Exclusive | Ex-Tomorrow Group aide released as China speeds up downsizing of Xiao Jianhua’s empire, sources say
- Wen Yingjie, a top aide to the Chinese tycoon, was set free without trial in June after three years under investigation, three independent sources said
- China’s banking regulator said risks had been brought under control after it sold stakes in more than 10 institutions and took control of Baoshang Bank
China’s plan to split up the business empire controlled by billionaire Xiao Jianhua appears to have gathered pace, with a former Tomorrow Group board secretary set free in June without trial after being under investigation for the last three years, three separate sources told the South China Morning Post.
Wen Yingjie, a top aide to Chinese tycoon Xiao, was released after charges of embezzlement were dropped, according to the three sources, who all spoke on condition of anonymity because of the sensitivity of the case. The Post was unable to reach Wen for comment.
One source, who was briefed on the development, said the release of Wen, who was placed under investigation several months before the Tomorrow Group founder, could open a new option for Xiao, although he could still be prosecuted.
In the best-case scenario, “Xiao could be treated in similar way to Wen after the required assets disposal at Tomorrow Group is done,” the source said.
“Given the efforts by all parties, the overall risks of Tomorrow Group … have been gradually brought under control,” the regulator said in a brief statement on June 9.
It was the first time the regulator had disclosed information about the disposal of asset at the conglomerate since Xiao returned to mainland China in early 2017.
By using proxies, as in the case of Baoshang Bank, Tomorrow Group had grown into a vast conglomerate with direct or indirect control of dozens of Chinese financial institutions and listed companies. This posed a threat to China’s financial stability in the eyes of Beijing.
China’s stock market rout in 2015 and capital flight in 2016 further convinced Beijing that it had to limit the country’s private tycoons and cut leverage in their heavily indebted empires, including Anbang Insurance Group under control of Wu Xiaohui, the Dalian Wanda Group controlled by Wang Jianlin and the HNA Group under control of Chen Feng and Wang Jian.
According to a letter written by Xiao and dated February 2019 that was seen by the Post, Xiao said he was happy to see that the asset disposal had caused “no bankruptcies, no massive lay-offs, and no public incidents”.
In the letter addressed to Chinese investigators, regulators and his former aides, Xiao harshly criticised those who tried to profit from the asset disposal process and accused the unnamed parties of being opposed to “professional ethics”.

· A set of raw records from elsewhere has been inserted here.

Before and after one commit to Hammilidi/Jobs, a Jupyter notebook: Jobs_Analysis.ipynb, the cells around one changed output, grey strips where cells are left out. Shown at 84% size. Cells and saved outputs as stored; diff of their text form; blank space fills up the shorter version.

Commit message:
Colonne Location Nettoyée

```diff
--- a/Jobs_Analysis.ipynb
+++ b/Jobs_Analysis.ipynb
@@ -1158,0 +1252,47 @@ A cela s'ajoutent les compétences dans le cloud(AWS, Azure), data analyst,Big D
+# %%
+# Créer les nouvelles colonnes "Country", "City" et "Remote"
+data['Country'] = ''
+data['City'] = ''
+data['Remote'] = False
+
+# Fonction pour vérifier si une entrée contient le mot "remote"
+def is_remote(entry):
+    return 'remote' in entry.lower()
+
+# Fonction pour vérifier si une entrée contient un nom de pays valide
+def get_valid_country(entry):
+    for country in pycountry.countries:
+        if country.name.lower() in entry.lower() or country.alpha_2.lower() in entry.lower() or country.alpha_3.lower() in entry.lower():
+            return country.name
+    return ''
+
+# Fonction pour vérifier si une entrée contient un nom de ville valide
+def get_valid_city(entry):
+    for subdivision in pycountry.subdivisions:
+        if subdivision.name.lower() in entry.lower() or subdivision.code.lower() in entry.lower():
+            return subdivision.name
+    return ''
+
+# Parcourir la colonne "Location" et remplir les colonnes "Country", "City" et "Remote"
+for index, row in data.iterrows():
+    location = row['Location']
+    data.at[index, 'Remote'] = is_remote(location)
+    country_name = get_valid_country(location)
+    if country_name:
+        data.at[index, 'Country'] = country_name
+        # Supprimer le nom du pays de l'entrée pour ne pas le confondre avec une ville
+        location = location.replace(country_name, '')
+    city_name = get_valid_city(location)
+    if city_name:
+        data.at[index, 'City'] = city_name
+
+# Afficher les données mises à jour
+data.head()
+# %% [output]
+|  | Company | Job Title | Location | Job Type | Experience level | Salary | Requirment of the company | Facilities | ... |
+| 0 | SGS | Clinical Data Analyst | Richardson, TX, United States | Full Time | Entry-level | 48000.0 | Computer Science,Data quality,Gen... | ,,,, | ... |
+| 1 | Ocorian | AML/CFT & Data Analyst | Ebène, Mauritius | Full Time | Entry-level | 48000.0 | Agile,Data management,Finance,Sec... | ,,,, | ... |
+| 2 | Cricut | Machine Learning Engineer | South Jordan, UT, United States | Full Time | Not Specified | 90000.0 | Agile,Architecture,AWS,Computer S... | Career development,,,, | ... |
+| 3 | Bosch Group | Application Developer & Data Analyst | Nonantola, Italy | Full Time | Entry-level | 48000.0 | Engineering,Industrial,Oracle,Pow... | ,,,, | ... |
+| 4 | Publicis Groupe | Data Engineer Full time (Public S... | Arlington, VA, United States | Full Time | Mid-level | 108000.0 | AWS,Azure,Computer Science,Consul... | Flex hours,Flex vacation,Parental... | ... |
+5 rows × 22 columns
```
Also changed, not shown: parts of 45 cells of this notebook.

Former Anbang chairman Wu was sentenced to 18 years in prison in May 2018, while the court also decided to confiscate 10.5 billion yuan (US$1.5 billion) of his personal assets, after he was convicted on fraud and embezzlement charges.